The Pope at War
The Pope at War
Based on newly opened Vatican archives, a groundbreaking, explosive, and riveting book about Pope Pius XII and his actions during World War II, including how he responded to the Holocaust, by the Pulitzer Prize-winning author of The Pope and Mussolini.
"Spellbinding" - The Boston Globe
When Pope Pius XII died in 1958, his papers were sealed in the Vatican Secret Archives, leaving unanswered questions about what he knew and did during World War II. Those questions have only grown and festered, making Pius XII one of the most controversial popes in Church history, especially now as the Vatican prepares to canonize him.
In 2020, Pius XII’s archives were finally opened, and David I. Kertzer–widely recognized as one of the world’s leading Vatican scholars–has been mining this new material ever since, revealing how the pope came to set aside moral leadership in order to preserve his church’s power.
Based on thousands of never-before-seen documents not only from the Vatican, but from archives in Italy, Germany, France, Britain, and the United States, The Pope at War paints a new, dramatic portrait of what the pope did and did not do as war enveloped the continent and as the Nazis began their systematic mass murder of Europe’s Jews. The book clears away the myths and sheer falsehoods surrounding the pope’s actions from 1939 to 1945, showing why the pope repeatedly bent to the wills of Hitler and Mussolini.

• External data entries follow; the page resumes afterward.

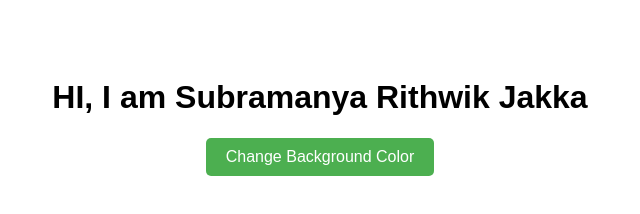
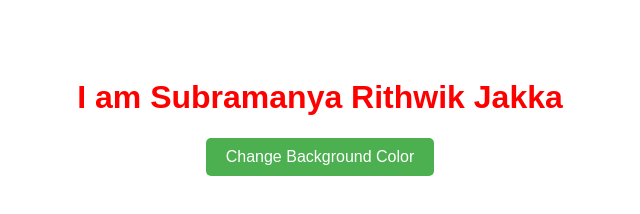
Before and after one commit to Rithwik-Minfy/assign-3, a plain HTML site: page index.html in a window 1280 px wide. Shown: the whole page, without its empty margins (320-960 px from the left). Drawn offline with Linux system fonts and the light colour scheme.

Commit message:
color changed

```diff
--- a/index.html
+++ b/index.html
@@ -13,7 +13,7 @@
         }
 
         h1 {
-            color: black;
+            color: red;
         }
 
         button {
@@ -35,7 +35,7 @@
 </head>
 
 <body>
-    <h1>HI, I am Subramanya Rithwik Jakka</h1>
+    <h1>I am Subramanya Rithwik Jakka</h1>
     <button id="colorButton">Change Background Color</button>
 
     <script>
```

Just as Kertzer’s Pulitzer Prize-winning The Pope and Mussolini became the definitive book on Pope Pius XI and the Fascist regime, The Pope at War is destined to become the most influential account of his successor, Pius XII, and his relations with Mussolini and Hitler. Kertzer shows why no full understanding of the course of World War II is complete without knowledge of the dramatic, behind-the-scenes role played by the pope. “This remarkably researched book is replete with revelations that deserve the adjective ‘explosive,’” says Kevin Madigan, Winn Professor of Ecclesiastical History at Harvard University. “The Pope at War is a masterpiece.”
Publishers Weekly writes: drawing on recently unsealed documents from the Vatican archives, Pulitzer winner Kertzer (The Pope and Mussolini) delivers a devastating look at how Pope Pius XII put the preservation of the Catholic Church ahead of “courageous moral leadership” during WWII. The new evidence includes notes from secret meetings between Pius XII and a Nazi envoy that centered on the treatment of German Catholics while ignoring the invasion of Poland and other matters, and reports from the pope’s nuncios across Europe that reveal just how much he knew about the Holocaust. Kertzer also reveals that when tensions arose between Italian Fascists and the Vatican newspaper L’Osservatore Romano, the pope ordered it not to publish articles that were “in apparent contrast with the supreme interests of the country.” Despite the urgent pleas of priests, rabbis, and Allied diplomats, Pius XII refused to condemn “the Nazis’ ongoing extermination of Europe’s Jews,” including the deportation of more than 1,000 Roman Jews to Auschwitz in 1943 (only 16 survived). Kertzer acknowledges that Pius XII initially had legitimate concerns that the Axis dictators would soon be in control of Europe, and therefore needed to tread lightly, but as the tide turned and evidence of atrocities mounted, his approach never changed. “As a moral leader,” Kertzer concludes, “Pius XII must be judged a failure.” Scrupulous and authoritative, this is a damning case built by a master prosecutor.